But not even those dire statistics tell the whole story. In those same 8 months, LAWS’ hotline was answered 5,760 times, and fully two-thirds of the victims who had to leave emergency shelter to make room for others actually had no safe, stable place to go.

“Our community needs accessible and affordable housing, especially for survivors of domestic abuse,” said Samantha (“Sam”) Clarke, COO and interim CEO of LAWS Domestic Violence and Sexual Assault Services. “This barrier is one of the leading causes of survivor vulnerability and re-victimization we encounter.”

It helps to understand the importance of the word, when Sam says “survivors” of domestic violence because in a six-month period, 114 “high danger” intakes were reported that could have been fatal to the victims. 

She adds, “LAWS is where victims receive safety, hope, empowerment, healing, and resources. There is a real and increasing demand for services. We need an increased financial investment from our community. LAWS is not just a ‘core service,’ we are a critical service.”

"LAWS is not just a ‘core service,’ we are a critical service."

Ideally, communities that know how to deal with trauma can help reduce violence and help people heal, but today’s circumstances –the rise in economic vulnerability, housing vulnerability, job insecurity – all compound stress on people and their relationships. Add to that isolation, which is where violence thrives, and you have the makings of an epidemic of violence, Sam explains.

LAWS is the designated domestic violence and sexual assault provider for Loudoun County, so it is tasked to address this crisis but it’s also a non-profit, so donations are necessary to do its job. It provides services around domestic violence, sexual assault, dating violence, and stalking for children, youth and adults. It staffs the 24-hour crisis hotline. It provides counseling for how to deal with difficulties and trauma therapy for people who have suffered violent attacks, as well as shelter for people fleeing imminent danger. 

It has court and community advocates to help survivors get protective orders or otherwise navigate the court system and make sure their voices are heard, and advocates that visit hospitals to provide support as well as information and resources to victims and survivors. It takes 33 people, 22 of them full time to provide those services, of which the vast majority are women.

Because it takes a toll on people to deal with such crises day in and day out, Sam says, “It’s important that we're connecting and communicating with one another as a team.... This team is wonderful at checking in with one another: How were you? How was that? Are you okay? Can I help you? What do you need? Is there anything I can do for you?”
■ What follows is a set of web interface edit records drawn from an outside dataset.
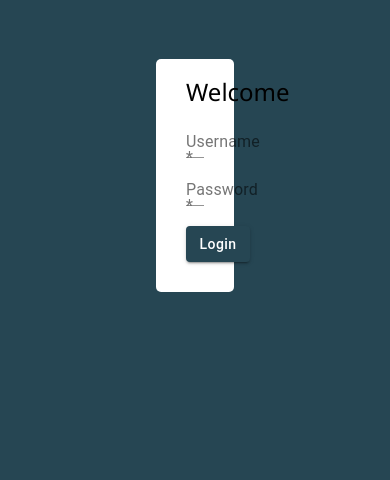
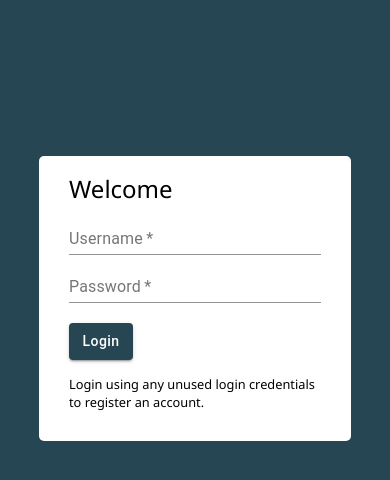
Before and after one commit to winstonvan/messenger-clone, a React (Create React App) app in the folder messenger-clone/: page / in a window 390 px wide. Shown: the top 480 px of the page. Built offline with nearby package versions, Linux system fonts and the light colour scheme; the HTML template or start-up script is replaced by a standard one.

Commit message:
added media queries

```diff
--- a/messenger-clone/public/index.html
+++ b/messenger-clone/public/index.html
@@ -24,7 +24,7 @@
       work correctly both with client-side routing and a non-root public URL.
       Learn how to configure a non-root public URL by running `npm run build`.
     -->
-    <title>React App</title>
+    <title>Chat App by Winston <Van></Van></title>
   </head>
   <body>
     <noscript>You need to enable JavaScript to run this app.</noscript>
--- a/messenger-clone/src/components/Login.js
+++ b/messenger-clone/src/components/Login.js
@@ -121,6 +121,10 @@ function Login(props) {
           </Button>
         </div>
       </form>
+
+      <div className="instructions">
+        Login using any unused login credentials to register an account.
+      </div>
     </div>
   );
 }
--- a/messenger-clone/src/styles/Login.css
+++ b/messenger-clone/src/styles/Login.css
@@ -5,6 +5,36 @@
   margin: 15% 40%;
   padding: 10px 30px 30px 30px;
   border-radius: 5px;
+}
+
+@media screen and (max-width: 1080px) {
+  .login__container {
+    margin: 30% 30%;
+  }
+}
+
+@media screen and (max-width: 770px) {
+  .login__container {
+    margin: 20% 27%;
+  }
+}
+
+@media screen and (max-width: 630px) {
+  .login__container {
+    margin: 30% 25%;
+  }
+}
+
+@media screen and (max-width: 550px) {
+  .login__container {
+    margin: 30% 20%;
+  }
+}
+
+@media screen and (max-width: 480px) {
+  .login__container {
+    margin: 40% 10%;
+  }
 }
 
 .login__title {
@@ -34,3 +64,8 @@
   font-weight: 500;
   display: none;
 }
+
+.instructions {
+  margin-top: 15px;
+  font-size: 0.8rem;
+}
```
Also changed, not shown: 1 other file (tests, documents, lock files or other folders).
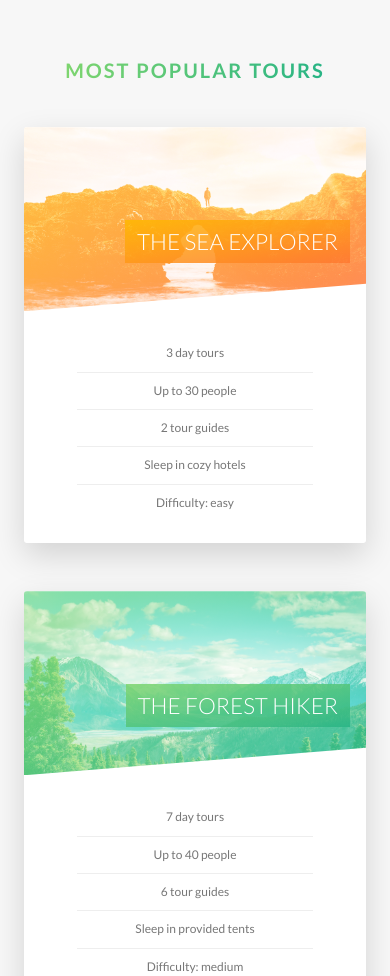
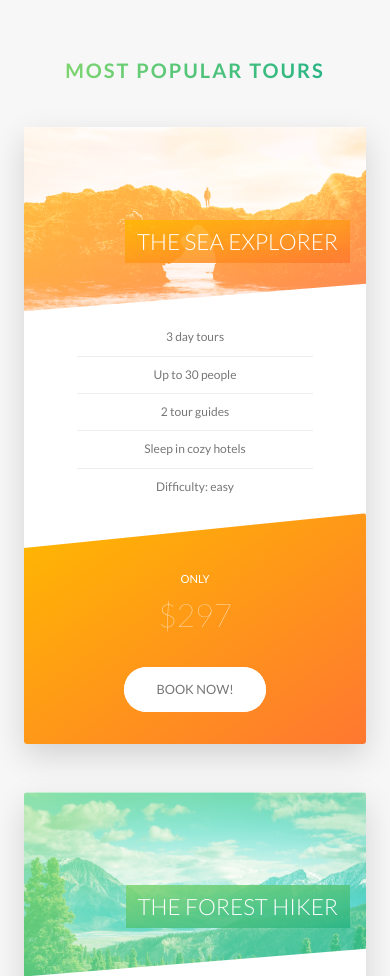
Before and after one commit to knbs/natours-sass-project, a website: page index.html in a window 390 px wide. Shown: the part 2463-3439 px from the top of the page. Drawn offline with Linux system fonts and the light colour scheme.

Commit message:
Add media queries for cards, form and popup

```diff
--- a/index.html
+++ b/index.html
@@ -373,9 +373,7 @@
           vestibulum sit amet justo id efficitur. Ut lacinia magna nibh, quis
           ornare ex facilisis in. Aliquam lorem lectus, egestas a euismod id,
           semper a nisi. Quisque porttitor eros sagittis, condimentum justo a,
-          venenatis sem. Curabitur lobortis, dolor ac sodales hendrerit, arcu
-          massa tincidunt massa, et finibus justo neque a dolor. Suspendisse et
-          egestas tortor, id rhoncus arcu.
+          venenatis sem.
         </p>
         <a class="btn btn--green" href="#">Book now</a>
       </div>
--- a/sass/components/_card.scss
+++ b/sass/components/_card.scss
@@ -164,4 +164,51 @@
     font-size: 6rem;
     font-weight: 100;
   }
+
+  @include respond(portrait) {
+    height: auto;
+    border-radius: 3px;
+    background-color: $color-white;
+    box-shadow: 0 1.5rem 4rem rgba($color-black, .15);
+
+    &__side {
+      height: auto;
+      position: relative;
+      box-shadow: none;
+
+      &--back {
+        transform: rotateY(0);
+        clip-path: polygon(0 15%, 100% 0, 100% 100%, 0 100%);
+      }
+    }
+
+    &:hover &__side--front{
+      transform: rotateY(0);
+    }
+
+    &:hover &__side--back{
+      transform: rotateY(0);
+    }
+
+    &__details {
+      padding: 1rem 3rem;
+    }
+
+    &__cta {
+      position: relative;
+      top: 0;
+      left: 0;
+      transform: translate(0);
+      width: 100%;
+      padding: 7rem 4rem 4rem 4rem;
+    }
+
+    &__price-box {
+      margin-bottom: 3rem;
+    }
+
+    &__price-value {
+      font-size: 4rem;
+    }
+  }
 }
--- a/sass/components/_form.scss
+++ b/sass/components/_form.scss
@@ -15,6 +15,10 @@
     width: 90%;
     display: block;
     transition: all .3s;
+
+    @include respond(portrait) {
+      width: 100%;
+    }
 
     &:focus {
       outline: none;
@@ -49,6 +53,11 @@
   &__radio-group {
     width: 49%;
     display: inline-block;
+
+    @include respond(portrait) {
+      width: 100%;
+      margin-bottom: 2rem;
+    }
   }
 
   &__radio-input {
--- a/sass/components/_popup.scss
+++ b/sass/components/_popup.scss
@@ -27,6 +27,11 @@
     width: 33.33333333%;
     display: table-cell;
     vertical-align: middle;
+
+    @include respond(landscape) {
+      width: 100%;
+      display: flex;
+    }
   }
 
   &__right {
@@ -34,11 +39,20 @@
     display: table-cell;
     vertical-align: middle;
     padding: 3rem 5rem;
+
+    @include respond(landscape) {
+      width: 100%;
+      display: inline-block;
+    }
   }
 
   &__img {
     display: block;
     width: 100%;
+
+    @include respond(landscape) {
+      width: 50%;
+    }
   }
 
   &__text {
@@ -56,6 +70,11 @@
     -ms-hyphens: auto;
     -webkit-hyphens: auto;
     hyphens: auto;
+
+    @include respond(portrait) {
+      -moz-column-count: 1;
+      column-count: 1;
+    }
   }
 
   &:target {
--- a/sass/components/_story.scss
+++ b/sass/components/_story.scss
@@ -9,8 +9,22 @@
   font-size: $default-font-size;
   transform: skewX(-12deg);
 
+  @include respond(portrait) {
+    width: 100%;
+    padding: 4rem;
+    padding-left: 7rem;
+  }
+
+  @include respond(phone) {
+    transform: skewX(0);
+  }
+
   & > * {
     transform: skewX(12deg);
+
+    @include respond(phone) {
+      transform: skewX(0);
+    }
   }
 
   &__shape {
@@ -23,6 +37,10 @@
     clip-path: circle(50% at 50% 50%);
     transform: translateX(-3rem) skewX(12deg);
     position: relative;
+
+    @include respond(phone) {
+      transform: translateX(-3rem) skewX(0);
+    }
   }
 
   &__img {
@@ -33,6 +51,10 @@
 
   &__text {
     transform: skewX(12deg);
+
+    @include respond(phone) {
+      transform: skewX(0);
+    }
   }
 
   &__caption {
--- a/sass/pages/_home.scss
+++ b/sass/pages/_home.scss
@@ -52,7 +52,7 @@
   background-image: linear-gradient(to right bottom, $color-primary-light, $color-primary-dark);
 
   @include respond(portrait) {
-    padding: 10rem;
+    padding: 10rem 0;
   }
 }
 
@@ -67,10 +67,35 @@
   border-radius: $default-border-radious;
   box-shadow: 0 1.5rem 4rem rgba($color-black, .2);
 
+
+  @include respond(landscape) {
+    background-image: linear-gradient(
+      105deg,
+      rgba($color-white, .9) 0%,
+      rgba($color-white, .9) 65%,
+      transparent 65%
+    ), url(../img/nat-10.jpg);
+    background-size: cover;
+  }
+
+  @include respond(portrait) {
+    background-image: linear-gradient(
+      to right,
+      rgba($color-white, .9) 0%,
+      rgba($color-white, .9) 100%
+    ), url(../img/nat-10.jpg);
+  }
+
   &__form {
     width: 50%;
     padding: 6rem;
+
+    @include respond(landscape) {
+      width: 65%;
+    }
+
+    @include respond(portrait) {
+      width: 100%;
+    }
   }
-
-  height: 50rem;
 }
```
Also changed, not shown: css/style.css.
To deal with "vicarious trauma," they work with a therapist internally who provides “resiliency group sessions" to process their own issues, talk about the work and then let it go. “It gives us a chance to focus on the positive, support each other, get grounded, and work on coping skills. It really does help us maintain a culture that is supportive, healthy and grounded in why we do this work and creating a safe space for each other" -- not a bad model for all corporations post-COVID.

LAWS will launch a capital campaign soon to either build a new shelter or “reimagine” the kind of housing that will meet the need for people fleeing violence. Conservatively, LAWS needs $10 million to break ground on a new shelter but will consider alternatives to a “brick and mortar” solution. By next month, it will be seeking a full-time CEO with experience in fundraising and community service.

You can help by donating money at, by giving goods to the Resourceful Woman Thrift Store at 105 East Market St. in Leesburg, or providing items on the shelter wish list. For questions about the list, call 703-771-3398 or email

Above all, “LAWS needs people to know that we are here and what we do because the number one thing that we need is for our community to be safe. We want people to call for help. We want people to know that we are here,” Sam says. The hotline number is: 703-777-6552.

  • Loudoun Board of Supervisors Calls Attention to Domestic Violence Last October
  • Raising Awareness of Domestic Violence During Lockdown
  • Samantha Clarke, Interim CEO
  • LAWS Shelter Staff